Memorable Gag:  “This is for Snowball I and JFK!” – Homer, attacking Death.

Frinkenstein:

14-2Prof. Frink brings his father, John, back from the dead, but “Frinkenstein” goes on a rampage through town as he assimilates more and more organs into his monstrous body.

Jerry Lewis as John Frink is perfect casting, but these are not two characters who can carry a story. Maybe with different characters at the forefront, a segment about a back-from-the-dead Springfield resident murdering his way through town could’ve been more captivating, but as it stands, this is another swing-and-miss.

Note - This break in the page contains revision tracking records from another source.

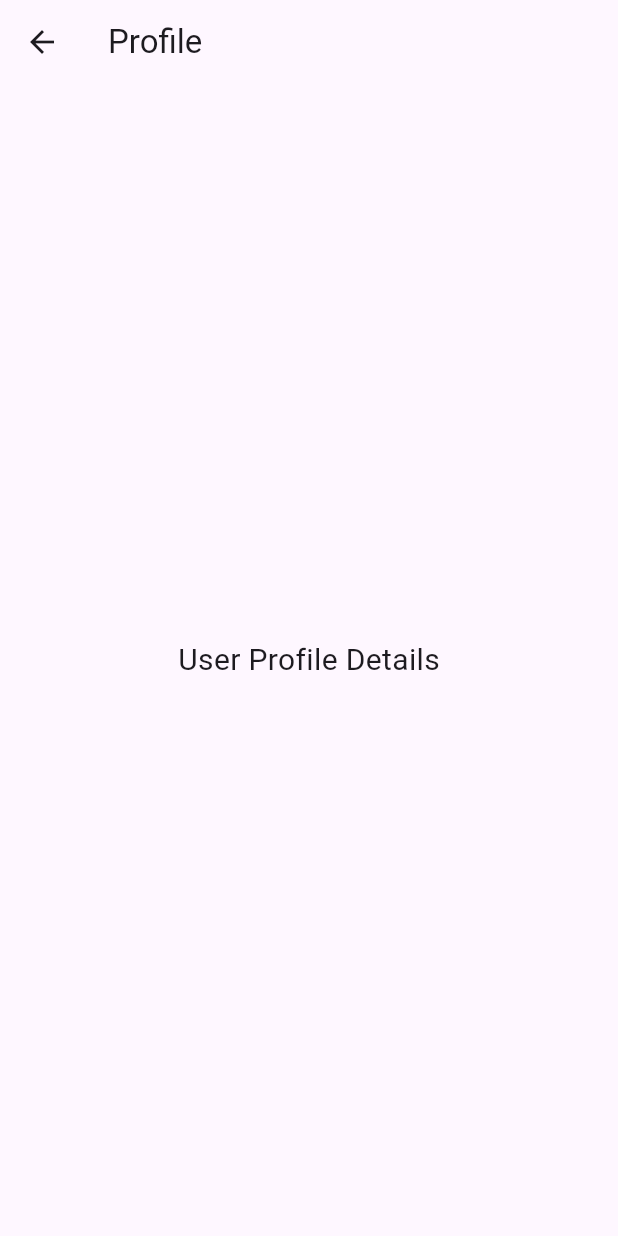
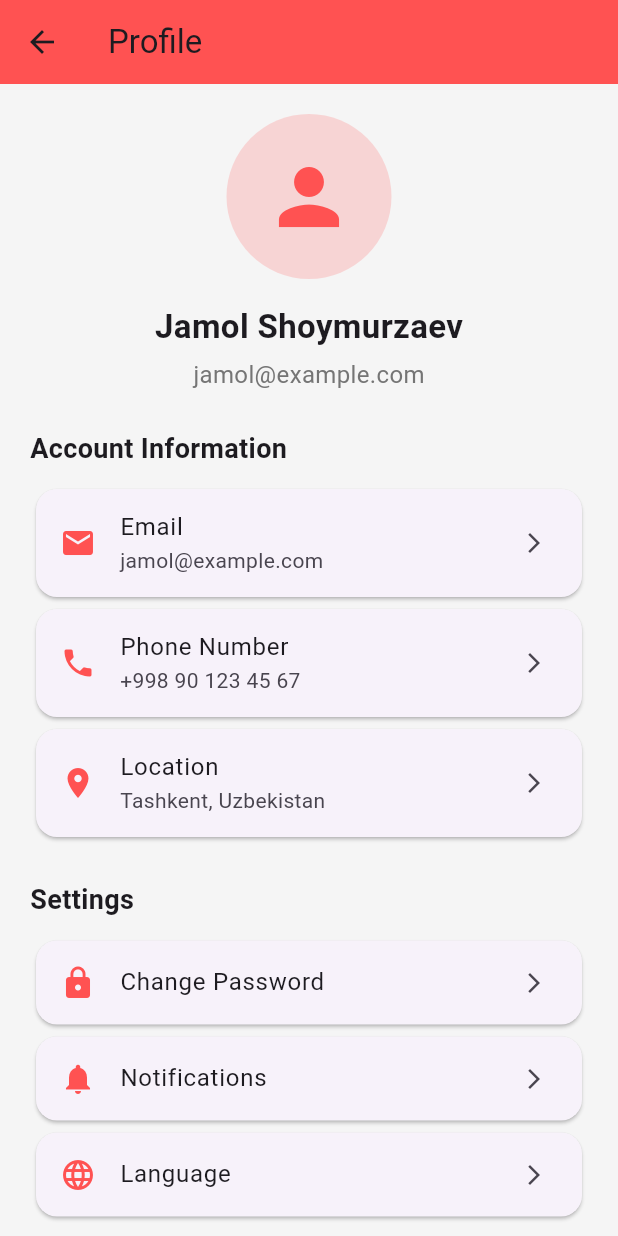
Before and after one commit to Durdana4/B-Life, a Flutter app: the ProfileScreen screen opened directly, on a phone screen of 412 x 824 dp. Run offline on Flutter 3.47's test engine with Material 3 defaults, Android fonts, the phone set to English and light mode, and no system bars; our stand-ins replace sqflite; accounts and stored records are empty.

```diff
--- a/lib/screens/profile/profile_screen.dart
+++ b/lib/screens/profile/profile_screen.dart
@@ -6,13 +6,131 @@ class ProfileScreen extends StatelessWidget {
   @override
   Widget build(BuildContext context) {
     return Scaffold(
-      appBar: AppBar(title: const Text("Profile")),
-      body: const Center(
-        child: Text(
-          "User Profile Details",
-          style: TextStyle(fontSize: 20),
+      backgroundColor: Colors.grey[100],
+      appBar: AppBar(
+        title: const Text("Profile"),
+        backgroundColor: Colors.redAccent,
+      ),
+      body: SingleChildScrollView(
+        padding: const EdgeInsets.all(20),
+        child: Column(
+          children: [
+            // USER AVATAR
+            CircleAvatar(
+              radius: 55,
+              backgroundColor: Colors.redAccent.withOpacity(0.2),
+              child: const Icon(
+                Icons.person,
+                size: 60,
+                color: Colors.redAccent,
+              ),
+            ),
+
+            const SizedBox(height: 16),
+
+            // USER NAME
+            const Text(
+              "Jamol Shoymurzaev",
+              style: TextStyle(
+                fontSize: 22,
+                fontWeight: FontWeight.bold,
+              ),
+            ),
+
+            const SizedBox(height: 5),
+            Text(
+              "jamol@example.com",
+              style: TextStyle(fontSize: 16, color: Colors.grey[600]),
+            ),
+
+            const SizedBox(height: 25),
+
+            // SECTION TITLE
+            _sectionTitle("Account Information"),
+
+            // ACCOUNT INFO CARDS
+            _infoTile(Icons.email, "Email", "jamol@example.com"),
+            _infoTile(Icons.phone, "Phone Number", "+998 90 123 45 67"),
+            _infoTile(Icons.location_on, "Location", "Tashkent, Uzbekistan"),
+
+            const SizedBox(height: 25),
+            _sectionTitle("Settings"),
+
+            _settingsTile(Icons.lock, "Change Password"),
+            _settingsTile(Icons.notifications, "Notifications"),
+            _settingsTile(Icons.language, "Language"),
+
+            const SizedBox(height: 30),
+
+            // LOGOUT BUTTON
+            ElevatedButton.icon(
+              style: ElevatedButton.styleFrom(
+                backgroundColor: Colors.redAccent,
+                padding: const EdgeInsets.symmetric(
+                  horizontal: 40,
+                  vertical: 14,
+                ),
+                shape: RoundedRectangleBorder(
+                  borderRadius: BorderRadius.circular(14),
+                ),
+              ),
+              icon: const Icon(Icons.logout),
+              label: const Text(
+                "Logout",
+                style: TextStyle(fontSize: 16),
+              ),
+              onPressed: () {
+                Navigator.pushReplacementNamed(context, '/login');
+              },
+            ),
+          ],
         ),
       ),
     );
   }
+
+  // WIDGETS BELOW
+
+  Widget _sectionTitle(String title) {
+    return Align(
+      alignment: Alignment.centerLeft,
+      child: Padding(
+        padding: const EdgeInsets.only(bottom: 10),
+        child: Text(
+          title,
+          style: const TextStyle(
+            fontSize: 18,
+            fontWeight: FontWeight.bold,
+          ),
+        ),
+      ),
+    );
+  }
+
+  Widget _infoTile(IconData icon, String title, String value) {
+    return Card(
+      elevation: 1,
+      shape: RoundedRectangleBorder(borderRadius: BorderRadius.circular(14)),
+      child: ListTile(
+        leading: Icon(icon, color: Colors.redAccent),
+        title: Text(title),
+        subtitle: Text(value),
+        trailing: const Icon(Icons.arrow_forward_ios, size: 16),
+        onTap: () {},
+      ),
+    );
+  }
+
+  Widget _settingsTile(IconData icon, String label) {
+    return Card(
+      elevation: 1,
+      shape: RoundedRectangleBorder(borderRadius: BorderRadius.circular(14)),
+      child: ListTile(
+        leading: Icon(icon, color: Colors.redAccent),
+        title: Text(label),
+        trailing: const Icon(Icons.arrow_forward_ios, size: 16),
+        onTap: () {},
+      ),
+    );
+  }
 }
```
Also changed, not shown: lib/main.dart (+19 -5 lines), lib/screens/requests/edit_request_screen.dart (added, +210 -0 lines), lib/screens/requests/request_details_screen.dart (+49 -14 lines).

Memorable Gag:

“Nice posture.” – John Frink
“Thank you! Mother always said a curvy spine is the Devil’s roller-coaster!” – Skinner

Stop the World, I Want to Goof Off:

14-3Bart and Milhouse order a time-stopping watch from the back of a comic book, and hey, it turns out to work. They use their temporal power to cause mischief across town, but end up getting in over their heads when the watch breaks and leaves time frozen around them.

I’d call this the best of Treehouse XIV’s offerings. The simple setup works here, and Milhouse is a really funny character to see wield such awesome power over the world. The story doesn’t drag and the ending is pretty original, even if it does taper off at the last few seconds into a bunch of random sight gags.

Memorable Gag:

“Do you know what this means?” – Bart
“We could get really far ahead on our homework! Wait until the other kids see we’re already on the Red Unit of Adventures in Reading!” – Milhouse

Overall Thoughts:

Frinkenstein  is pretty unbearable, but Stop the World is solid (for a double-digits Treehouse episode) and Reaper Madness is passable, despite how hard I was on it above. This episode isn’t required viewing, but I’d definitely revisit it before XIII.